A still developing story out of northern Virginia where a gunman opens fire on members of congress and aides. Congressman Steve Scalise, the majority whip from Louisiana hit in the early morning gun attack, we’ll have the latest. Also, an aide to Texas congressman Roger Williams hit, a developing story we’re following this hour. So is it foliage versus fascism? How did trees get caught up in Texas politics? We’ll check out the roots. And the DPS cuts back hours at drivers license centers. The blowback over long lines forces a 180. We’ll hear from a Houston Senator none too amused by the back and forth. Those stories and so much more today on the Texas Standard:

Texas Standard: October 31, 2016

They promise not to rename the company general oil, but still far more questions than answers as GE makes a major play in the energy capitol, we’ll explore. Plus gay marriage became the law of the land last year: but in Texas, does that decision extend to employment benefits? The Texas Supreme Court’s getting asked, a second time, to take up the case. We’ll hear why. And when the do not call list doesn’t work, what to do next? A new weapon in the war against robocalls. Also remember that forlorn gas station in the cult classic Texas chainsaw massacre? It’s baaaack….with a side of pickles. Those stories and so much more today on the Texas Standard:

Texas Standard: August 31, 2015

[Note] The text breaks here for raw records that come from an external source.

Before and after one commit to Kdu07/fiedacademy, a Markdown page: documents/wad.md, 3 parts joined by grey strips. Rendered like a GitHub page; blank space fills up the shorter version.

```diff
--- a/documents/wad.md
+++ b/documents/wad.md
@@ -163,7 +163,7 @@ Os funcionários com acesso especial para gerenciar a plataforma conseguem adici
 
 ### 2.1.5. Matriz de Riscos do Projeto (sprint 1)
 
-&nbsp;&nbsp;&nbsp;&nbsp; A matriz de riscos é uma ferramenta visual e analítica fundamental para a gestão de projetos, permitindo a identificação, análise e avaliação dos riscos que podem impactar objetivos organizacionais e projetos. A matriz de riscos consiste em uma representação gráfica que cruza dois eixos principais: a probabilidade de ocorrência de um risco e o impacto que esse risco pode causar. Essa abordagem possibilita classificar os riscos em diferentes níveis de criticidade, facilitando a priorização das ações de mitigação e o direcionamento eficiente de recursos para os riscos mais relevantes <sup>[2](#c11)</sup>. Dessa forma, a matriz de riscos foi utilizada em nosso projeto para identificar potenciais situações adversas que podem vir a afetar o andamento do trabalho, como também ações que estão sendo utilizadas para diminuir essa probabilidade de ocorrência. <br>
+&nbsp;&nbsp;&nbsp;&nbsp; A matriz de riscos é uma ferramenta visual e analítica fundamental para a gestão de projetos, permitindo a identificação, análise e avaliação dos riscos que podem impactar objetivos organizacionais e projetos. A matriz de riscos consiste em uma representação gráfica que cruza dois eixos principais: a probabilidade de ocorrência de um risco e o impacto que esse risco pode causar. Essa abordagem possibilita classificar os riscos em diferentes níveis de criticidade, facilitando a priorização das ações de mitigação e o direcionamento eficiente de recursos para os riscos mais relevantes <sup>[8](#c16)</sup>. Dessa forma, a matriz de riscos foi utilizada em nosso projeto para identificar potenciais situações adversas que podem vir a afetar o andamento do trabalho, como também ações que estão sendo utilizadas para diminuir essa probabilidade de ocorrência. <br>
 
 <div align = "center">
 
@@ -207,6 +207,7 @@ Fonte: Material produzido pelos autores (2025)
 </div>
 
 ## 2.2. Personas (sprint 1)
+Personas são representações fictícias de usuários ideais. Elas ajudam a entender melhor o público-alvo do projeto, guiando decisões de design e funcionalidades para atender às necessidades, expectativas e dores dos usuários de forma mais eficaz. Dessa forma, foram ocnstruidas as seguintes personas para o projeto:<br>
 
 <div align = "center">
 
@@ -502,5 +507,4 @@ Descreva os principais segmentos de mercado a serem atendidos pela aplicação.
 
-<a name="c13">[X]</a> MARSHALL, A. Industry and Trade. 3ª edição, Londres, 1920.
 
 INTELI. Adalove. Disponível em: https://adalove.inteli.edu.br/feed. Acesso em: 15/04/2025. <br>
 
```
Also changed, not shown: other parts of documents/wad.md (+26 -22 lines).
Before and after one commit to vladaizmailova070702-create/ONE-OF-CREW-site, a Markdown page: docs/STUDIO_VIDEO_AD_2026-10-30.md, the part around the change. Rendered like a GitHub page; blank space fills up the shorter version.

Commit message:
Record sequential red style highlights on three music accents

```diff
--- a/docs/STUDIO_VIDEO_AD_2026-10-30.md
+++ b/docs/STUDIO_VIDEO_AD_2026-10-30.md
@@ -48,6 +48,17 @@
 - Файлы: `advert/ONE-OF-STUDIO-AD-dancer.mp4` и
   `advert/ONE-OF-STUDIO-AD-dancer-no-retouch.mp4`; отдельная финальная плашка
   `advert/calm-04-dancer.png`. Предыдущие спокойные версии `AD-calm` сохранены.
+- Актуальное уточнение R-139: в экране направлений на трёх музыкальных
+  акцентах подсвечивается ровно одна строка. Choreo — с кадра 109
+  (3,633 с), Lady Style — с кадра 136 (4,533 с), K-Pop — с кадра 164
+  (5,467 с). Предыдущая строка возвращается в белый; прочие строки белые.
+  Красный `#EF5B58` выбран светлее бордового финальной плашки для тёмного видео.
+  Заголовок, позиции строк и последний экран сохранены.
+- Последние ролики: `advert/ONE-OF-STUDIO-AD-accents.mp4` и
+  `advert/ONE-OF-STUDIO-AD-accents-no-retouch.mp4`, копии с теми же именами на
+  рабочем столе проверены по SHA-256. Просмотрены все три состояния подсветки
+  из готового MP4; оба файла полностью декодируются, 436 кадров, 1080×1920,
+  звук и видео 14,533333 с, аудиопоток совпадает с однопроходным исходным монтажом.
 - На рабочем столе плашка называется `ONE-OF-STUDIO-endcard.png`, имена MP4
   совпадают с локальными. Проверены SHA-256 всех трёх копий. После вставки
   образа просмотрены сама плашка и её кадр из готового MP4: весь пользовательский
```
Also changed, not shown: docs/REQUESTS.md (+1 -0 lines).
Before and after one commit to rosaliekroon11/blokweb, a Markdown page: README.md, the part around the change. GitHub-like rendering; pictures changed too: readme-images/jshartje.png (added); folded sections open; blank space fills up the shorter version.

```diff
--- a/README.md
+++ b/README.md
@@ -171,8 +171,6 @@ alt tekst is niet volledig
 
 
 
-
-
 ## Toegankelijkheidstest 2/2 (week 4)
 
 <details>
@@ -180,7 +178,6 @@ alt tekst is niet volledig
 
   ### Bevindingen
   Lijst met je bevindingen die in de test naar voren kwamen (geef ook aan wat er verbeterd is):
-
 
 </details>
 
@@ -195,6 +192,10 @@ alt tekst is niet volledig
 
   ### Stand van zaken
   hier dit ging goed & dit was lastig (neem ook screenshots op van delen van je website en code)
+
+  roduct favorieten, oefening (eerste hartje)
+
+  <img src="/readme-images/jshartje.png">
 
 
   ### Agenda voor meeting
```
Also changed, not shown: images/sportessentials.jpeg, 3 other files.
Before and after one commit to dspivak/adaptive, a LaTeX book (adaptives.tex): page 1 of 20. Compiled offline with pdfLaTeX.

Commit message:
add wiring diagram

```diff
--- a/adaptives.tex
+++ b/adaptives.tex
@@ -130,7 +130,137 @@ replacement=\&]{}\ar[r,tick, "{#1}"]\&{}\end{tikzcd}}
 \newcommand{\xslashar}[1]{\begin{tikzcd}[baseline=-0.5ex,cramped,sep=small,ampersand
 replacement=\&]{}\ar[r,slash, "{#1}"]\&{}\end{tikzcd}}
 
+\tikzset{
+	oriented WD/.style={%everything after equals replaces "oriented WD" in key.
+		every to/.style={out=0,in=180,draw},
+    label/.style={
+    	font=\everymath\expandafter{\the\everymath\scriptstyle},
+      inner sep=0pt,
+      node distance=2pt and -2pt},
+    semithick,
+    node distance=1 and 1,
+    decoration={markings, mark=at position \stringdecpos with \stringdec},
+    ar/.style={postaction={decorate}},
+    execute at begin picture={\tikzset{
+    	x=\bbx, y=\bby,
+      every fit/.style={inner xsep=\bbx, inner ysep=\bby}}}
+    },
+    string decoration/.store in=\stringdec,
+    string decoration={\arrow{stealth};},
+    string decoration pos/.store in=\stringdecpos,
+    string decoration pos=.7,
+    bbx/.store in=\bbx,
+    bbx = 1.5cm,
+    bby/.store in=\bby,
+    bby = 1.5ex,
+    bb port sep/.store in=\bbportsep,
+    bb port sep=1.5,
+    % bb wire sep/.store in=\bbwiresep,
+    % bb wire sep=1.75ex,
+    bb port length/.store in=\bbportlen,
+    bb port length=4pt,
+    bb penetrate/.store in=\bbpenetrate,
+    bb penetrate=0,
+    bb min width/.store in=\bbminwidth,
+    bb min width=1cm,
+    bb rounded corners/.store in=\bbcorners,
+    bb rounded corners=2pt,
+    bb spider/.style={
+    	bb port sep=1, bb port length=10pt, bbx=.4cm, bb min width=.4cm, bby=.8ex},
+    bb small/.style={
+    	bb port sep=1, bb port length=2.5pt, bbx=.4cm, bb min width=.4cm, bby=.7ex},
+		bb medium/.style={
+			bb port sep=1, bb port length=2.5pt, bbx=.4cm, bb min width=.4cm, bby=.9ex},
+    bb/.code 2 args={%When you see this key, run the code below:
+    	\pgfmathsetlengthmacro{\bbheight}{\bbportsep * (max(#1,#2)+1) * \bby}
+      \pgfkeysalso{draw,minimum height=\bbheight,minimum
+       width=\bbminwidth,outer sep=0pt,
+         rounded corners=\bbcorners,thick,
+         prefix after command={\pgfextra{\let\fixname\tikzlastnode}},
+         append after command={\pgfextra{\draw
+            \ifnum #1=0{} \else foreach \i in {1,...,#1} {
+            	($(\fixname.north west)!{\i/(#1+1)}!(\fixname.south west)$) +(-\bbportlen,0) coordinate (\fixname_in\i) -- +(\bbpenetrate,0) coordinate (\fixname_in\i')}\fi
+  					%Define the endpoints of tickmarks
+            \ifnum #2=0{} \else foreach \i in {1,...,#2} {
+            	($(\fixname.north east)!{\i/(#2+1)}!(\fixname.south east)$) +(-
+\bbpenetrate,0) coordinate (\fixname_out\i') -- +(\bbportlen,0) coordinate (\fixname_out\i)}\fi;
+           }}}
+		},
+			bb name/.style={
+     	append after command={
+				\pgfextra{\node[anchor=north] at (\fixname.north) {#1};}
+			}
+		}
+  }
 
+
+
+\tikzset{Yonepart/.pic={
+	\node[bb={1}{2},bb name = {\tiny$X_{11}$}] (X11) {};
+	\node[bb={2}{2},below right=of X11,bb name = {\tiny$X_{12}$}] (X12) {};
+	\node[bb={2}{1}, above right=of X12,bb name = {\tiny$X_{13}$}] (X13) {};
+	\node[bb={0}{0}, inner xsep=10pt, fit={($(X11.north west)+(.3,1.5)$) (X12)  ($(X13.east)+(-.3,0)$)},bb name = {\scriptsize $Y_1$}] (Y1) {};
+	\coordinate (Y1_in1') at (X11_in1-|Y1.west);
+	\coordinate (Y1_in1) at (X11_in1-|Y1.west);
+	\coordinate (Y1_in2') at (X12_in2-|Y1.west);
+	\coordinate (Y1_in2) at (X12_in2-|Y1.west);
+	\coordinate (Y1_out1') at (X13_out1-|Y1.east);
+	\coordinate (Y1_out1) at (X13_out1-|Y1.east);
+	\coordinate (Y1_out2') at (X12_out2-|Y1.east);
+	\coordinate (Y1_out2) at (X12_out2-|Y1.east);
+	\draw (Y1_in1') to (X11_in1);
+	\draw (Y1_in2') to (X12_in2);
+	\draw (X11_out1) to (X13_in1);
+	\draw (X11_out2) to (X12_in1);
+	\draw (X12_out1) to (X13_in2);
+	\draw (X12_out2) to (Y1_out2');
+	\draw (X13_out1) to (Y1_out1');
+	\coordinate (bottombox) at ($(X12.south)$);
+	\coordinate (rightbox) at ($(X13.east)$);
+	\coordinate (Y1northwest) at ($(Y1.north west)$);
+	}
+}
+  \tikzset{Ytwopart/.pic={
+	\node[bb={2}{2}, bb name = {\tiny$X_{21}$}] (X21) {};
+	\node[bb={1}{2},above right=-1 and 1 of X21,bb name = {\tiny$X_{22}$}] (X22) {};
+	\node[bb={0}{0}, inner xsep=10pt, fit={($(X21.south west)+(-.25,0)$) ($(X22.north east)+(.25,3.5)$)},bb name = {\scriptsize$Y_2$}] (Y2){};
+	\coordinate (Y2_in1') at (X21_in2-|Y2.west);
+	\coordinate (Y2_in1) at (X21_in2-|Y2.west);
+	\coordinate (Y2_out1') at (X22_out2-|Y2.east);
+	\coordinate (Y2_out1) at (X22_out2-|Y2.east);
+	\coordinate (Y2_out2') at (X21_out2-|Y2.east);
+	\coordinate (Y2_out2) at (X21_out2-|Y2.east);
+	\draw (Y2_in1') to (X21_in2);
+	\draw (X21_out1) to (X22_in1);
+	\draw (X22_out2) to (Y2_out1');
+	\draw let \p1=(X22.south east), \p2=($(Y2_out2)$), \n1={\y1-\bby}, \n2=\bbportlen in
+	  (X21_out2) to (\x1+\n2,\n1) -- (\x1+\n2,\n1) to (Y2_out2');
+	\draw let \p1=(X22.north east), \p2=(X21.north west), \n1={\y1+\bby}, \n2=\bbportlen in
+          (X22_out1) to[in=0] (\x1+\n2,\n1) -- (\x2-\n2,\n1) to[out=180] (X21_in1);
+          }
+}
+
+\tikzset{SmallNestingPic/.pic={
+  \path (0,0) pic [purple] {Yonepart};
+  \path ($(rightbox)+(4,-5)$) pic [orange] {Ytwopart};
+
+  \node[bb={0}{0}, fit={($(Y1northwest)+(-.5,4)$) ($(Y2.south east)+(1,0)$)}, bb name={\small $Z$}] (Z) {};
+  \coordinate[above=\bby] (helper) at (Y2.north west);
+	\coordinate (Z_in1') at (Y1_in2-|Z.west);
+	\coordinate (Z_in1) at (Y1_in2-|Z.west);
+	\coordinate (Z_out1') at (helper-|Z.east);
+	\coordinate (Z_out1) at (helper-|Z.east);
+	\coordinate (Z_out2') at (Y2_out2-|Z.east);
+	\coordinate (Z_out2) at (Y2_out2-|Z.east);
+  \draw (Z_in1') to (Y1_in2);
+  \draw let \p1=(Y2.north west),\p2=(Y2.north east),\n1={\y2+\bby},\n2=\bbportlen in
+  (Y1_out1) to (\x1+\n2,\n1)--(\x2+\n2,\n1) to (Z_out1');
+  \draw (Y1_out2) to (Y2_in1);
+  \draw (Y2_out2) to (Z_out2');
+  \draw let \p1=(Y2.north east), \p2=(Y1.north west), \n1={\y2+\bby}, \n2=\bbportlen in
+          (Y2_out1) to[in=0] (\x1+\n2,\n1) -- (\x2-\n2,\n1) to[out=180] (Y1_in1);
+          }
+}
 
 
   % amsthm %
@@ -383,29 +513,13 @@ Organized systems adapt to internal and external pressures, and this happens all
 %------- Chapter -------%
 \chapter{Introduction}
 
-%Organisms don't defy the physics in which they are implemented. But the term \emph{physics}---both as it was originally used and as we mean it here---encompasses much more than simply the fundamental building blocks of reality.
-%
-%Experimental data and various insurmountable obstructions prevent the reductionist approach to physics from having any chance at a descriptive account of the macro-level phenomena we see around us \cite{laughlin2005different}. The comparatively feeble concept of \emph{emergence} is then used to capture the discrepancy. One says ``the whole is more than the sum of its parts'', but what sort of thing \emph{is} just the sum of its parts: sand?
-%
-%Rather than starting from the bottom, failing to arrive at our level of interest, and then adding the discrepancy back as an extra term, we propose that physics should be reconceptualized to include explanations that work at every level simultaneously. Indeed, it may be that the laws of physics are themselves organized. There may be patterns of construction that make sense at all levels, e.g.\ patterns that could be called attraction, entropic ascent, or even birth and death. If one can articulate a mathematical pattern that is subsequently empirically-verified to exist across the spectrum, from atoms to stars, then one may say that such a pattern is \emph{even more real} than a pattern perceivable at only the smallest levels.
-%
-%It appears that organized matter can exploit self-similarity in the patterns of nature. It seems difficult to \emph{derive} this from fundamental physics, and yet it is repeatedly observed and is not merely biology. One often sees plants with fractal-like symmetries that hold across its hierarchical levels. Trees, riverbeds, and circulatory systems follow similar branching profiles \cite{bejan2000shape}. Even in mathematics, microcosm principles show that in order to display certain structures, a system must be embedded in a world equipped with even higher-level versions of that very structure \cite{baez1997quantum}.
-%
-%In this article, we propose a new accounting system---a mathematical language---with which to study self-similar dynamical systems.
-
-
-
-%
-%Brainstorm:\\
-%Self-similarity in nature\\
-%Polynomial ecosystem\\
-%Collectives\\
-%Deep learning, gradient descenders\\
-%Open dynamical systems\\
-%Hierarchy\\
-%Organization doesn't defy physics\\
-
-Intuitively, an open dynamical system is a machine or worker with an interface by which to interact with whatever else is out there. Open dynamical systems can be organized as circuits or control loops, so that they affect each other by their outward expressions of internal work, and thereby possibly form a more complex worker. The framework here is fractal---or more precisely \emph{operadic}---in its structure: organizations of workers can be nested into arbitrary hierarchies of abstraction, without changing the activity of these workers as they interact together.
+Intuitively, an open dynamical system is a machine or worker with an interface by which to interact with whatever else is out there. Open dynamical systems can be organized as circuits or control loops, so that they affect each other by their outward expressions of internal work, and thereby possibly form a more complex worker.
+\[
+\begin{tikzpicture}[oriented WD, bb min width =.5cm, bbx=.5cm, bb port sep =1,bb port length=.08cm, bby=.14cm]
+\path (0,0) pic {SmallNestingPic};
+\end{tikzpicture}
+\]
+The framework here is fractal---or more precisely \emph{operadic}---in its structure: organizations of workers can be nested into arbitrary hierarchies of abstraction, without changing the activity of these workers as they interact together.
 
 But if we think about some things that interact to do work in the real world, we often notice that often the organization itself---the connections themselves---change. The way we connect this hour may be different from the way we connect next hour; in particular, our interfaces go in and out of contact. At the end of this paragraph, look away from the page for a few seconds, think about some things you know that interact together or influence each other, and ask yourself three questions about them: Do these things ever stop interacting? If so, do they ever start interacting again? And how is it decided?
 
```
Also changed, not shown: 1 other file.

After the execution-style shooting of a deputy, Harris County’s sheriff blames a rhetoric that he says is out of control. Is he right? Also, when it comes to Texas versus the EPA what are Texans getting for their money? Plus- Robots! They’re here to take your job… Or are they?… We’ll compare science fiction versus fact. And The search for the fountain of youth… Aging and the audacity of hops. No matter where you are it’s Texas standard time